A modelling study of the multiphase leakage flow from pressurised CO{sub 2} pipeline
Energy Technology Data Exchange (ETDEWEB)
Zhou, Xuejin; Li, Kang [Department of Safety Science Engineering & State Key Laboratory of Fire Science, University of Science and Technology of China, Hefei, Anhui 230026 (China); Tu, Ran [College of Mechanical Engineering and Automation, Huaqiao University, Jimei, Xiamen 361000 (China); Yi, Jianxin; Xie, Qiyuan [Department of Safety Science Engineering & State Key Laboratory of Fire Science, University of Science and Technology of China, Hefei, Anhui 230026 (China); Jiang, Xi, E-mail: x.jiang@lancaster.ac.uk [Engineering Department, Lancaster University, Lancaster LA1 4YR (United Kingdom)
2016-04-05

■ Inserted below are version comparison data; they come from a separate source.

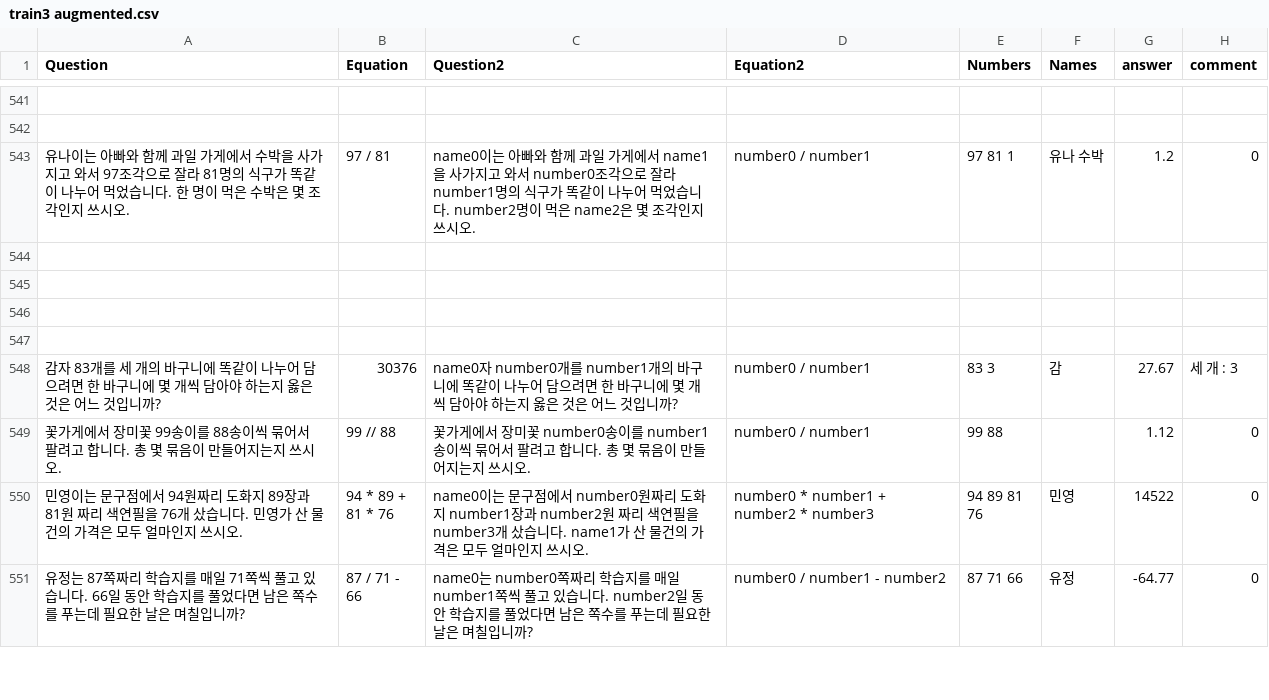
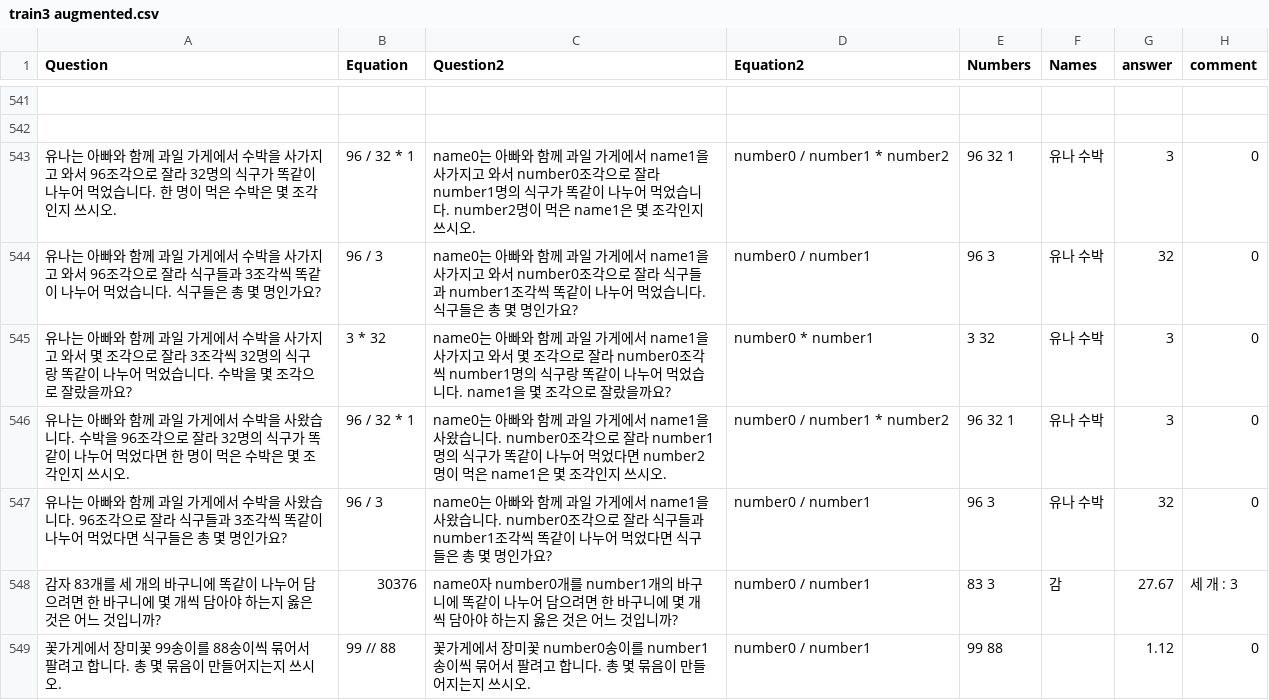
Before and after one commit to DASH-Lab/KMWPS, a CSV file: train3 augmented.csv, drawn as a sheet; only a part is shown, gaps mark what is left out; the shorter side is filled out with more unchanged rows.

Commit message:
Augmented Math data

```diff
--- a/train3 augmented.csv
+++ b/train3 augmented.csv
@@ -542,7 +542,7 @@ Question,Equation,Question2,Equation2,Numbers,Names,answer,comment
 ,,,,,,,
-유나이는 아빠와 함께 과일 가게에서 수박을 사가지고 와서 97조각으로 잘라 81명의 식구가 똑같이 나누어 먹었습니다. 한 명이 먹은 수박은 몇 조각인지 쓰시오.,97 / 81,name0이는 아빠와 함께 과일 가게에서 name1을 사가지고 와서 number0조각으로 잘라 number1명의 식구가 똑같이 나누어 먹었습니다. number2명이 먹은 name2은 몇 조각인지 쓰시오.,number0 / number1,"97 81 1 ","유나 수박 ",1.2,0
-,,,,,,,
-,,,,,,,
-,,,,,,,
-,,,,,,,
+유나는 아빠와 함께 과일 가게에서 수박을 사가지고 와서 96조각으로 잘라 32명의 식구가 똑같이 나누어 먹었습니다. 한 명이 먹은 수박은 몇 조각인지 쓰시오.,96 / 32 * 1,name0는 아빠와 함께 과일 가게에서 name1을 사가지고 와서 number0조각으로 잘라 number1명의 식구가 똑같이 나누어 먹었습니다. number2명이 먹은 name1은 몇 조각인지 쓰시오.,number0 / number1 * number2,96 32 1,"유나 수박 ",3,0
+유나는 아빠와 함께 과일 가게에서 수박을 사가지고 와서 96조각으로 잘라 식구들과 3조각씩 똑같이 나누어 먹었습니다. 식구들은 총 몇 명인가요?,96 / 3,name0는 아빠와 함께 과일 가게에서 name1을 사가지고 와서 number0조각으로 잘라 식구들과 number1조각씩 똑같이 나누어 먹었습니다. 식구들은 총 몇 명인가요?,number0 / number1,96 3,유나 수박,32,0
+유나는 아빠와 함께 과일 가게에서 수박을 사가지고 와서 몇 조각으로 잘라 3조각씩 32명의 식구랑 똑같이 나누어 먹었습니다. 수박을 몇 조각으로 잘랐을까요?,3 * 32,name0는 아빠와 함께 과일 가게에서 name1을 사가지고 와서 몇 조각으로 잘라 number0조각씩 number1명의 식구랑 똑같이 나누어 먹었습니다. name1을 몇 조각으로 잘랐을까요?,number0 * number1,3 32,유나 수박,3,0
+유나는 아빠와 함께 과일 가게에서 수박을 사왔습니다. 수박을  96조각으로 잘라 32명의 식구가 똑같이 나누어 먹었다면 한 명이 먹은 수박은 몇 조각인지 쓰시오.,96 / 32 * 1,name0는 아빠와 함께 과일 가게에서 name1을 사왔습니다. number0조각으로 잘라 number1명의 식구가 똑같이 나누어 먹었다면 number2명이 먹은 name1은 몇 조각인지 쓰시오.,number0 / number1 * number2,96 32 1,유나 수박,3,0
+유나는 아빠와 함께 과일 가게에서 수박을 사왔습니다. 96조각으로 잘라 식구들과 3조각씩 똑같이 나누어 먹었다면 식구들은 총 몇 명인가요?,96 / 3,name0는 아빠와 함께 과일 가게에서 name1을 사왔습니다. number0조각으로 잘라 식구들과 number1조각씩 똑같이 나누어 먹었다면 식구들은 총 몇 명인가요?,number0 / number1,96 3,유나 수박,32,0
 감자 83개를 세 개의 바구니에 똑같이 나누어 담으려면 한 바구니에 몇 개씩 담아야 하는지 옳은 것은 어느 것입니까?,30376,name0자 number0개를 number1개의 바구니에 똑같이 나누어 담으려면 한 바구니에 몇 개씩 담아야 하는지 옳은 것은 어느 것입니까?,number0 / number1,"83 3 ","감 ",27.67,세 개 : 3
```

Highlights: • A simplified model for CO{sub 2} decompression from high pressure pipelines is proposed. • The multiphase fluid was considered as a homogeneous equilibrium mixture. • Different real gas equations of state were incorporated into the model. • Detailed chocked flow calculation with capillary tube assumption was performed. • The model was validated against experimental data with discrepancies discussed. - Abstract: The accidental leakage is one of the main risks during the pipeline transportation of high pressure CO{sub 2}. The decompression process of high pressure CO{sub 2} involves complex phase transition and large variations of the pressure and temperature fields. A mathematical method based on the homogeneous equilibrium mixture assumption is presented for simulating the leakage flow through a nozzle in a pressurised CO{sub 2} pipeline. The decompression process is represented by two sub-models: the flow in the pipe is represented by the blowdown model, while the leakage flow through the nozzle is calculated with the capillary tube assumption. In the simulation, two kinds of real gas equations of state were employed in this model instead of the ideal gas equation of state. Moreover, results of the flow through the nozzle and measurement data obtained from laboratory experiments of pressurised CO{sub 2} pipeline leakage were compared for the purpose of validation. The thermodynamic processes of the fluid both in the pipeline and the nozzle were described and analysed.
Pawar, R.; Dash, Z.; Sakaki, T.; Plampin, M. R.; Lassen, R. N.; Illangasekare, T. H.; Zyvoloski, G.
2011-12-01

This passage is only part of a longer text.